Provided data:
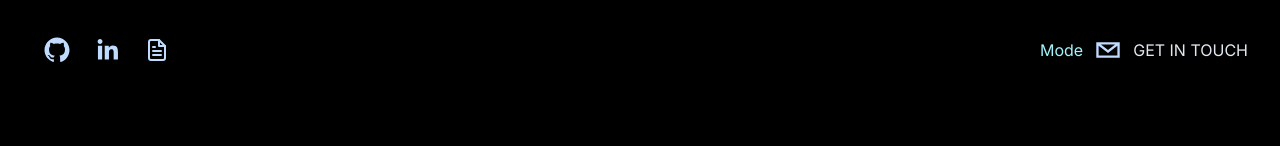
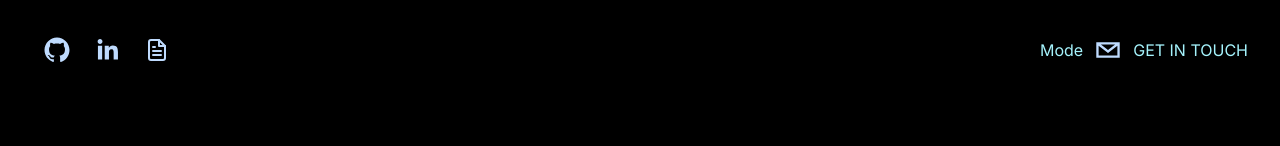
Before and after one commit to RichardBoyz/RichardBoyz, a Next.js app: page / in a window 1280 px wide. Shown: the top 146 px of the page. Built offline with nearby package versions, Linux system fonts and the light colour scheme.

Commit message:
Adjust text css

```diff
--- a/components/Header.tsx
+++ b/components/Header.tsx
@@ -41,7 +41,10 @@ export default function Header({ setDarkModeAction }: Props) {
         initial={{ x: 300, scale: 0.1, opacity: 0 }}
         animate={{ opacity: 1, scale: 1, x: 0 }}
       >
-        <button className="dark:text-cyan-200" onClick={setDarkModeAction}>
+        <button
+          className="dark:text-cyan-200 text-blue-950"
+          onClick={setDarkModeAction}
+        >
           Mode
         </button>
         <SocialIcon
@@ -51,7 +54,10 @@ export default function Header({ setDarkModeAction }: Props) {
           bgColor="transparent"
           className="dark:text-blue-200 text-blue-950"
         />
-        <p className="mail--text" onClick={sendEmail}>
+        <p
+          className="mail--text text-blue-950 dark:text-cyan-200"
+          onClick={sendEmail}
+        >
           Get In Touch
         </p>
       </motion.div>
```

What is needed:
Count of lines that include "blue" in the records above: write that value only.

Worked solution:
3